◆ **GIVEN DATA**:

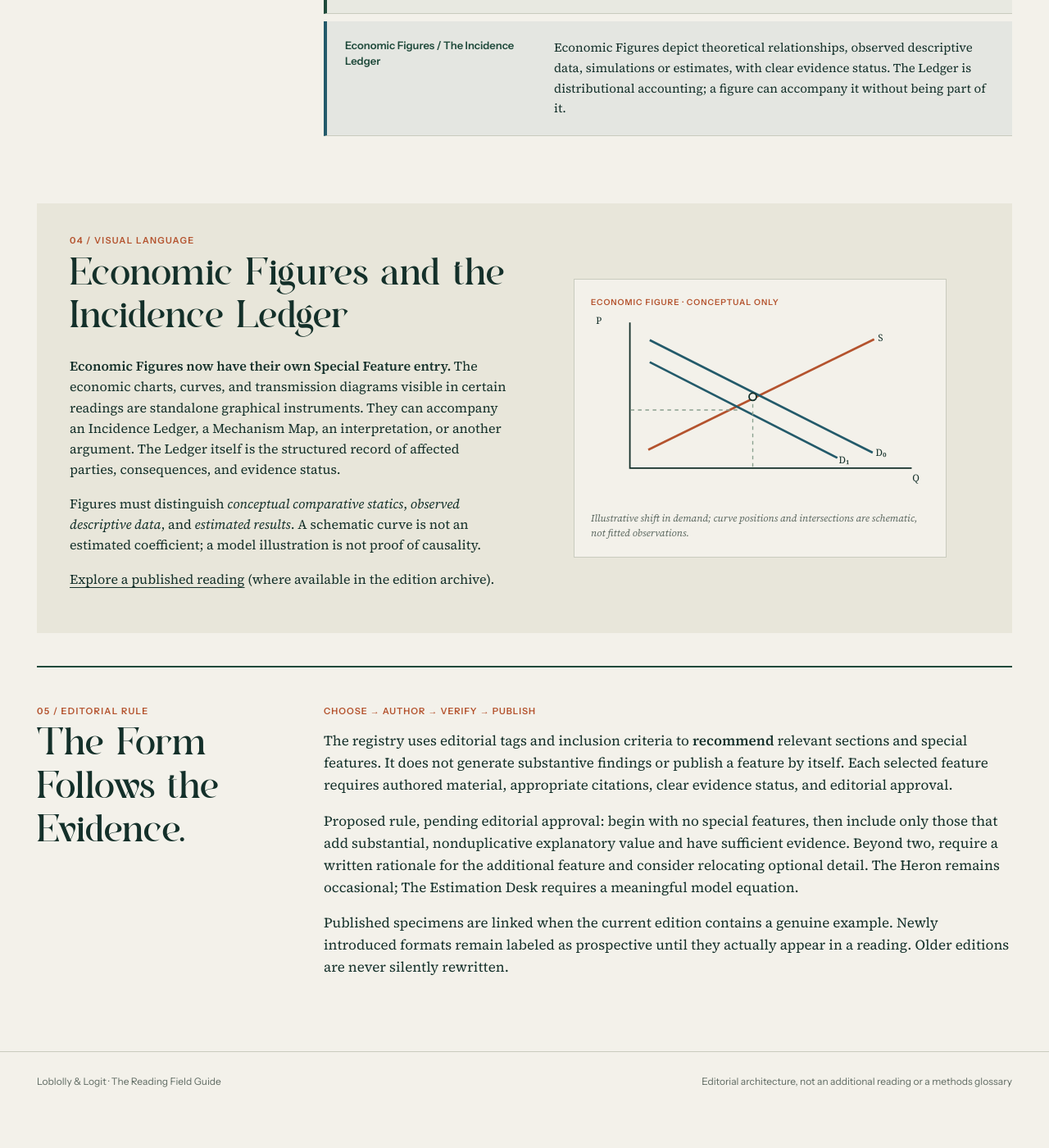
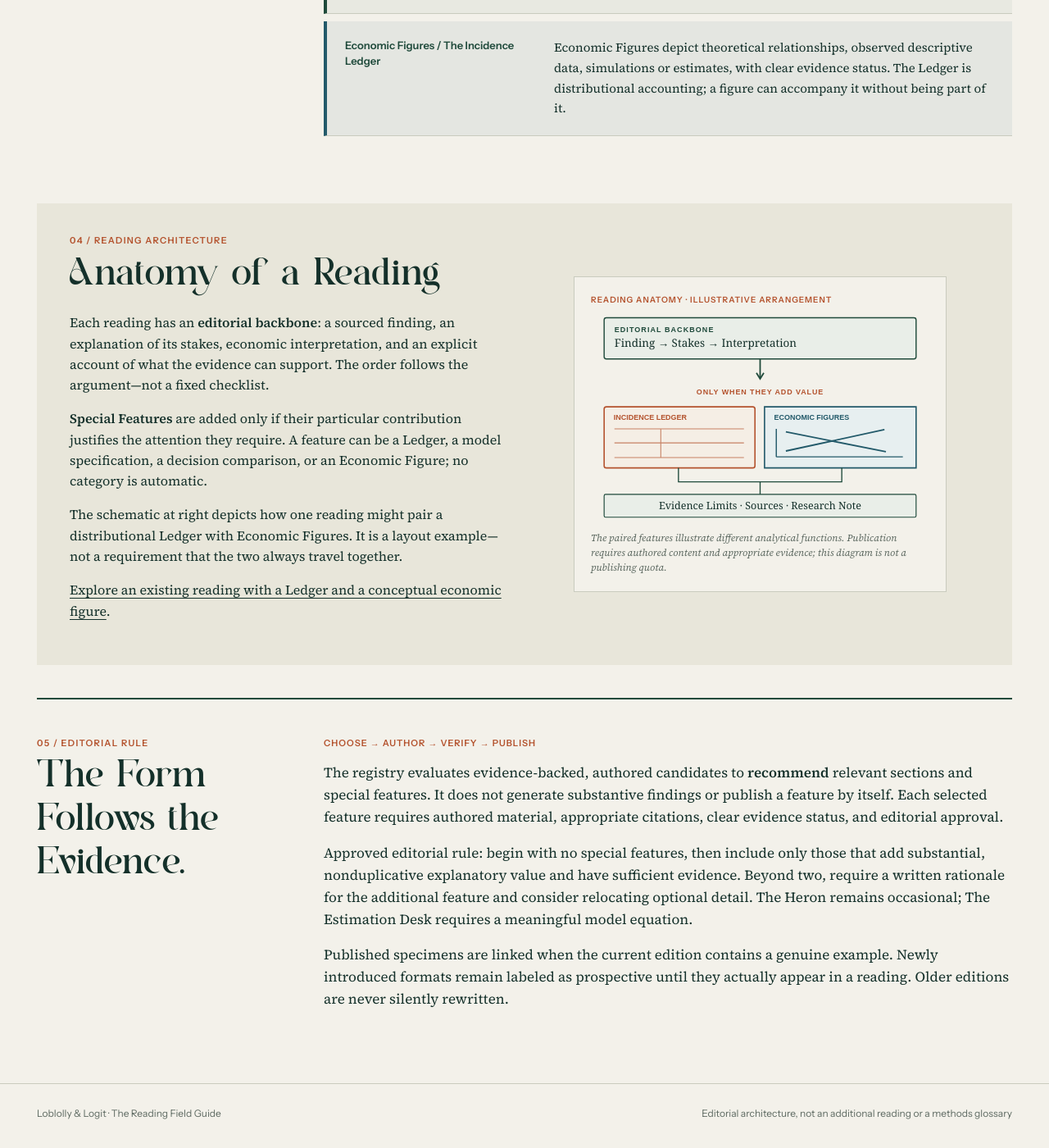
Before and after one commit to iainholmes/iainholmes.github.io, a Jekyll site: the page weekly-economics-environment/reading-field-guide/index.html, which Jekyll copies as it is, in a window 1280 px wide and 1400 px high, scrolled down 5449 px. Shown: the whole window at 82% size. Built offline with Jekyll 4.4.1, drawn with Linux system fonts in a browser that asks for light colours; before the commit the page ends 6810 px from its top, so only the background shows below that; some of the changed text lies outside the part shown.

Commit message:
Replace duplicate figures panel with Reading Anatomy and approved adaptive publishing doctrine

```diff
--- a/weekly-economics-environment/reading-field-guide/index.html
+++ b/weekly-economics-environment/reading-field-guide/index.html
@@ -41,7 +41,7 @@
 <div class="cover" aria-label="Field Guide editorial cover"><small class="small">L&amp;L · READING FIELD GUIDE</small><div class="plate"><svg viewBox="0 0 340 300" role="img" aria-label="Three editorial strata: analytical text, a connected economic mechanism and an equation">
 <path d="M28 65H139M28 80H163M28 95H120" stroke="#d5c7a9" stroke-width="7"/><path d="M205 56H299V124H205Z" fill="none" stroke="#e8d8bd" stroke-width="2"/><path d="M219 108L248 80L278 96" fill="none" stroke="#e5b26f" stroke-width="5"/><circle cx="248" cy="80" r="7" fill="#b4532e"/><path d="M43 167H296" stroke="#7a9c87" stroke-width="2"/><path d="M70 186V250H160" stroke="#d5c7a9" stroke-width="3" fill="none"/><path d="M83 229L110 215L142 198" stroke="#e5b26f" stroke-width="4" fill="none"/><path d="M194 208H293M194 228H274M194 248H250" stroke="#d5c7a9" stroke-width="6"/><circle cx="110" cy="215" r="5" fill="#b4532e"/>
 </svg></div><div class="cover-bottom"><span>Form follows evidence.</span><span>FOUR / EIGHT</span></div></div></section>
-<nav class="jump" aria-label="On this page"><span class="small">In this guide</span><a href="#editorial">01 · Editorial Sections</a><a href="#special">02 · Special Features</a><a href="#boundaries">03 · Their Boundaries</a><a href="#figures">04 · Economic Figures</a><a href="#selection">05 · Selection Rules</a></nav>
+<nav class="jump" aria-label="On this page"><span class="small">In this guide</span><a href="#editorial">01 · Editorial Sections</a><a href="#special">02 · Special Features</a><a href="#boundaries">03 · Their Boundaries</a><a href="#figures">04 · Reading Anatomy</a><a href="#selection">05 · Selection Rules</a></nav>
 <section class="section" id="editorial"><header class="section-h"><div><div class="small eyebrow">01 / The Argument</div><h2>Editorial Sections</h2></div><p>Recurring analytical prose establishes why a finding matters, what economic reasoning adds, what the evidence can actually support, and which research concepts carry beyond the article.</p></header><div class="entries" id="editorial-items"></div></section>
 <section class="section" id="special"><header class="section-h"><div><div class="small eyebrow">02 / The Instruments</div><h2>Special Features</h2></div><p>Selective apparatuses for particular analytical problems. A feature is included only when it adds an identifiable intellectual function—not to create variety or fill a predetermined number of slots.</p></header><div class="entries" id="special-items"></div></section>
 <section class="boundaries" id="boundaries"><div class="boundary-grid"><div><div class="small eyebrow">03 / The Distinctions</div><h2>Related, Not Interchangeable.</h2><p class="muted">Several features can address the same paper from different angles. The distinction is the question each one answers.</p></div><div class="boundary-list"><div><b>Economic Interpretation / The Mechanism Map</b><span>Interpretation develops incentives and equilibrium logic in prose. The Map displays a sequence of mechanisms and labels the uncertain links, rather than claiming that arrows establish causality.</span></div>
@@ -51,13 +51,29 @@
 <div><b>The Heron / The Assumption Test</b><span>The Heron offers a short, reader-invoked methodological aside. The Test is a dedicated examination of a substantive assumption, not an extra note or an unperformed robustness claim.</span></div>
 <div><b>The Long View / The Decision Margin</b><span>The Long View compares historic baselines, longer horizons and distinctly labeled scenarios. The Margin addresses the immediate policy or behavioral choice under available constraints.</span></div>
 <div><b>Economic Figures / The Incidence Ledger</b><span>Economic Figures depict theoretical relationships, observed descriptive data, simulations or estimates, with clear evidence status. The Ledger is distributional accounting; a figure can accompany it without being part of it.</span></div></div></div></section>
-<section class="figures" id="figures"><div><div class="small eyebrow">04 / Visual Language</div><h2>Economic Figures and the Incidence Ledger</h2><p><strong>Economic Figures now have their own Special Feature entry.</strong> The economic charts, curves, and transmission diagrams visible in certain readings are standalone graphical instruments. They can accompany an Incidence Ledger, a Mechanism Map, an interpretation, or another argument. The Ledger itself is the structured record of affected parties, consequences, and evidence status.</p><p>Figures must distinguish <em>conceptual comparative statics</em>, <em>observed descriptive data</em>, and <em>estimated results</em>. A schematic curve is not an estimated coefficient; a model illustration is not proof of causality.</p><p><a href="../#2026-10-30-household-climate">Explore a published reading</a> (where available in the edition archive).</p></div>
-<figure class="figure-plate"><small>ECONOMIC FIGURE · CONCEPTUAL ONLY</small><svg viewBox="0 0 460 265" role="img" aria-label="Schematic supply and demand curves with a shifted demand schedule. This is a conceptual diagram, not estimated data.">
-<path d="M53 18V216H436" fill="none" stroke="#14302a" stroke-width="2"/><path d="M78 191L385 41" fill="none" stroke="#b4532e" stroke-width="3"/><path d="M80 42L383 195M80 72L335 202" fill="none" stroke="#235a6a" stroke-width="3"/><path d="M220 119V216M199 137H53" stroke="#8aa08f" stroke-dasharray="5 5" stroke-width="1.5"/><circle cx="220" cy="119" r="5" fill="#f3f1ea" stroke="#14302a" stroke-width="2"/><g fill="#14302a" font-size="13" font-family="Georgia,serif"><text x="7" y="20">P</text><text x="437" y="234">Q</text><text x="390" y="43">S</text><text x="387" y="199">D₀</text><text x="337" y="209">D₁</text></g>
-</svg><figcaption>Illustrative shift in demand; curve positions and intersections are schematic, not fitted observations.</figcaption></figure></section>
-<section class="selection" id="selection"><div><div class="small eyebrow">05 / Editorial Rule</div><h2>The Form Follows the Evidence.</h2></div><div><p class="rule">Choose → Author → Verify → Publish</p><p>The registry uses editorial tags and inclusion criteria to <strong>recommend</strong> relevant sections and special features. It does not generate substantive findings or publish a feature by itself. Each selected feature requires authored material, appropriate citations, clear evidence status, and editorial approval.</p><p>Proposed rule, pending editorial approval: begin with no special features, then include only those that add substantial, nonduplicative explanatory value and have sufficient evidence. Beyond two, require a written rationale for the additional feature and consider relocating optional detail. The Heron remains occasional; The Estimation Desk requires a meaningful model equation.</p><p>Published specimens are linked when the current edition contains a genuine example. Newly introduced formats remain labeled as prospective until they actually appear in a reading. Older editions are never silently rewritten.</p></div></section></div></main>
+<section class="figures" id="figures"><div><div class="small eyebrow">04 / Reading Architecture</div><h2>Anatomy of a Reading</h2><p>Each reading has an <strong>editorial backbone</strong>: a sourced finding, an explanation of its stakes, economic interpretation, and an explicit account of what the evidence can support. The order follows the argument—not a fixed checklist.</p><p><strong>Special Features</strong> are added only if their particular contribution justifies the attention they require. A feature can be a Ledger, a model specification, a decision comparison, or an Economic Figure; no category is automatic.</p><p>The schematic at right depicts how one reading might pair a distributional Ledger with Economic Figures. It is a layout example—not a requirement that the two always travel together.</p><p><a href="../#insurance">Explore an existing reading with a Ledger and a conceptual economic figure</a>.</p></div>
+<figure class="figure-plate"><small>READING ANATOMY · ILLUSTRATIVE ARRANGEMENT</small>
+<svg viewBox="0 0 460 295" role="img" aria-label="A reading begins with a supported finding and core economic interpretation. Where needed, an Incidence Ledger and a separate Economic Figure add distinct lenses, before limitations and sources.">
+<rect x="18" y="15" width="424" height="56" rx="3" fill="#e9eee8" stroke="#1f4a3b" stroke-width="1.6"/>
+<text x="32" y="35" fill="#1f4a3b" font-family="Arial,sans-serif" font-size="10" font-weight="bold" letter-spacing="1.2">EDITORIAL BACKBONE</text>
+<text x="32" y="55" fill="#14302a" font-family="Georgia,serif" font-size="15">Finding → Stakes → Interpretation</text>
+<path d="M230 71V96" stroke="#1f4a3b" stroke-width="2"/><path d="M225 90L230 98L235 90" fill="none" stroke="#1f4a3b" stroke-width="2"/>
+<text x="230" y="119" text-anchor="middle" fill="#b4532e" font-family="Arial,sans-serif" font-size="10" font-weight="bold" letter-spacing="1">ONLY WHEN THEY ADD VALUE</text>
+<rect x="18" y="136" width="205" height="83" rx="3" fill="#f5eee5" stroke="#b4532e" stroke-width="1.8"/>
+<text x="31" y="154" fill="#b4532e" font-family="Arial,sans-serif" font-size="10" font-weight="bold">INCIDENCE LEDGER</text>
+<path d="M32 166H208M32 185H208M32 205H208M95 166V205" stroke="#b4532e" stroke-width="1.2" opacity=".7"/>
+<path d="M236 136H442V219H236Z" fill="#e7eff0" stroke="#235a6a" stroke-width="1.8"/>
+<text x="249" y="154" fill="#235a6a" font-family="Arial,sans-serif" font-size="10" font-weight="bold">ECONOMIC FIGURES</text>
+<path d="M252 204V166M252 204H424" stroke="#235a6a" stroke-width="1.6" fill="none"/>
+<path d="M265 196L399 167M265 170L401 197" stroke="#235a6a" stroke-width="2.1" fill="none"/>
+<path d="M119 219V238H341V219M230 238V255" fill="none" stroke="#1f4a3b" stroke-width="1.5"/>
+<rect x="18" y="255" width="424" height="31" rx="2" fill="#e9eee8" stroke="#1f4a3b" stroke-width="1.3"/>
+<text x="230" y="275" text-anchor="middle" fill="#14302a" font-family="Georgia,serif" font-size="14">Evidence Limits · Sources · Research Note</text>
+</svg>
+<figcaption>The paired features illustrate different analytical functions. Publication requires authored content and appropriate evidence; this diagram is not a publishing quota.</figcaption></figure></section>
+<section class="selection" id="selection"><div><div class="small eyebrow">05 / Editorial Rule</div><h2>The Form Follows the Evidence.</h2></div><div><p class="rule">Choose → Author → Verify → Publish</p><p>The registry evaluates evidence-backed, authored candidates to <strong>recommend</strong> relevant sections and special features. It does not generate substantive findings or publish a feature by itself. Each selected feature requires authored material, appropriate citations, clear evidence status, and editorial approval.</p><p>Approved editorial rule: begin with no special features, then include only those that add substantial, nonduplicative explanatory value and have sufficient evidence. Beyond two, require a written rationale for the additional feature and consider relocating optional detail. The Heron remains occasional; The Estimation Desk requires a meaningful model equation.</p><p>Published specimens are linked when the current edition contains a genuine example. Newly introduced formats remain labeled as prospective until they actually appear in a reading. Older editions are never silently rewritten.</p></div></section></div></main>
 <footer class="closing"><div class="wrap"><span>Loblolly &amp; Logit · The Reading Field Guide</span><span>Editorial architecture, not an additional reading or a methods glossary</span></div></footer>
-<script src="../reading-feature-registry.js?v=20261103-expanded-boundaries"></script><script>
+<script src="../reading-feature-registry.js?v=20261103-adaptive-selection"></script><script>
 (function(){
 "use strict";
 const api=window.LLReadingFeatures;if(!api)return;
```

◆ **WHAT IS EXPECTED**:
Where a line of the records includes "rect", copy it.

◆ **REPLY TO THE TASK**:
+<rect x="18" y="15" width="424" height="56" rx="3" fill="#e9eee8" stroke="#1f4a3b" stroke-width="1.6"/>
+<rect x="18" y="136" width="205" height="83" rx="3" fill="#f5eee5" stroke="#b4532e" stroke-width="1.8"/>
+<rect x="18" y="255" width="424" height="31" rx="2" fill="#e9eee8" stroke="#1f4a3b" stroke-width="1.3"/>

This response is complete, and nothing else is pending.